Task directions:
Your reply should be the whole listing, copied exactly, with the pictures left out.

── Material provided

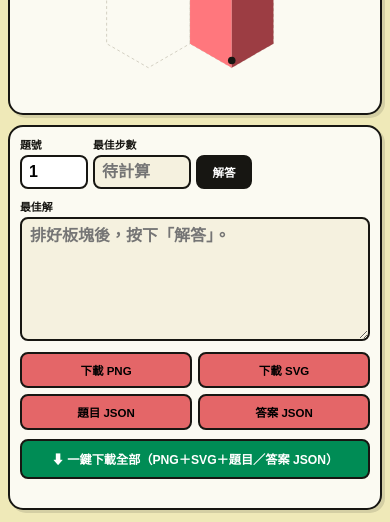
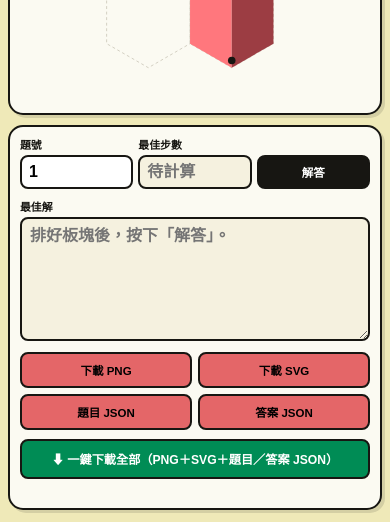
Before and after one commit to oro1081111/meow_maze_admin, a website: page index.html in a window 390 px wide. Shown: the part 353-875 px from the top of the page. Drawn offline with Linux system fonts and the light colour scheme.

Commit message:
平均分配題號步數與解答欄位

```diff
--- a/assets/puzzle-editor.css
+++ b/assets/puzzle-editor.css
@@ -10,7 +10,7 @@ body{margin:0;background:var(--paper);color:var(--ink);font-family:"Noto Sans TC
 .editor-controls,.editor-preview{border:var(--line);border-radius:20px;background:var(--light);box-shadow:6px 6px 0 #17161222}
 .editor-controls{padding:18px}
 .editor-controls h1,.editor-preview h2{margin:0 0 16px}
-.solve-row{display:grid;grid-template-columns:72px 104px 58px;align-items:end;justify-content:start;gap:6px}
+.solve-row{display:grid;grid-template-columns:repeat(3,minmax(0,1fr));align-items:end;width:100%;gap:6px}
 .solve-row>label{min-width:0;margin:0}
 label{display:block;margin:9px 0 4px;font-size:.72rem;font-weight:900}
 input,textarea,button{font:inherit}
@@ -19,7 +19,7 @@ input{height:36px;min-height:36px}
 input[readonly],textarea[readonly]{background:#f5f1df}
 textarea{min-height:92px;resize:vertical;line-height:1.35}
 .export-grid button,.ghost,.solve{min-height:36px;border:var(--line);border-radius:8px;background:#fff;font-size:.72rem;font-weight:900;cursor:pointer;touch-action:manipulation}
-.solve{width:58px;height:36px;margin:0;padding:0 7px;background:var(--ink);color:#fff;white-space:nowrap}
+.solve{width:100%;height:36px;margin:0;padding:0 7px;background:var(--ink);color:#fff;white-space:nowrap}
 .solve:disabled{cursor:wait;opacity:.65}
 .ghost{width:100%;margin-top:10px;background:transparent}
 .export-grid{display:grid;grid-template-columns:1fr 1fr;gap:6px;margin-top:9px}
@@ -46,10 +46,10 @@ textarea{min-height:92px;resize:vertical;line-height:1.35}
   .board-host{margin-top:6px}
 }
 @media(max-width:390px){
-  .solve-row{grid-template-columns:68px 98px 56px;gap:5px}
+  .solve-row{grid-template-columns:repeat(3,minmax(0,1fr));gap:5px}
   .editor-controls{padding:9px 10px}
   label{font-size:.68rem}
   input{height:34px;min-height:34px;padding:5px 7px}
-  .solve{width:56px;height:34px;min-height:34px}
+  .solve{width:100%;height:34px;min-height:34px}
   textarea{min-height:82px}
 }
```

────

Result of the exercise:
Before and after one commit to oro1081111/meow_maze_admin, a website: page index.html in a window 390 px wide. Shown: the part 353-875 px from the top of the page. Drawn offline with Linux system fonts and the light colour scheme.

Commit message:
平均分配題號步數與解答欄位

```diff
--- a/assets/puzzle-editor.css
+++ b/assets/puzzle-editor.css
@@ -10,7 +10,7 @@ body{margin:0;background:var(--paper);color:var(--ink);font-family:"Noto Sans TC
 .editor-controls,.editor-preview{border:var(--line);border-radius:20px;background:var(--light);box-shadow:6px 6px 0 #17161222}
 .editor-controls{padding:18px}
 .editor-controls h1,.editor-preview h2{margin:0 0 16px}
-.solve-row{display:grid;grid-template-columns:72px 104px 58px;align-items:end;justify-content:start;gap:6px}
+.solve-row{display:grid;grid-template-columns:repeat(3,minmax(0,1fr));align-items:end;width:100%;gap:6px}
 .solve-row>label{min-width:0;margin:0}
 label{display:block;margin:9px 0 4px;font-size:.72rem;font-weight:900}
 input,textarea,button{font:inherit}
@@ -19,7 +19,7 @@ input{height:36px;min-height:36px}
 input[readonly],textarea[readonly]{background:#f5f1df}
 textarea{min-height:92px;resize:vertical;line-height:1.35}
 .export-grid button,.ghost,.solve{min-height:36px;border:var(--line);border-radius:8px;background:#fff;font-size:.72rem;font-weight:900;cursor:pointer;touch-action:manipulation}
-.solve{width:58px;height:36px;margin:0;padding:0 7px;background:var(--ink);color:#fff;white-space:nowrap}
+.solve{width:100%;height:36px;margin:0;padding:0 7px;background:var(--ink);color:#fff;white-space:nowrap}
 .solve:disabled{cursor:wait;opacity:.65}
 .ghost{width:100%;margin-top:10px;background:transparent}
 .export-grid{display:grid;grid-template-columns:1fr 1fr;gap:6px;margin-top:9px}
@@ -46,10 +46,10 @@ textarea{min-height:92px;resize:vertical;line-height:1.35}
   .board-host{margin-top:6px}
 }
 @media(max-width:390px){
-  .solve-row{grid-template-columns:68px 98px 56px;gap:5px}
+  .solve-row{grid-template-columns:repeat(3,minmax(0,1fr));gap:5px}
   .editor-controls{padding:9px 10px}
   label{font-size:.68rem}
   input{height:34px;min-height:34px;padding:5px 7px}
-  .solve{width:56px;height:34px;min-height:34px}
+  .solve{width:100%;height:34px;min-height:34px}
   textarea{min-height:82px}
 }
```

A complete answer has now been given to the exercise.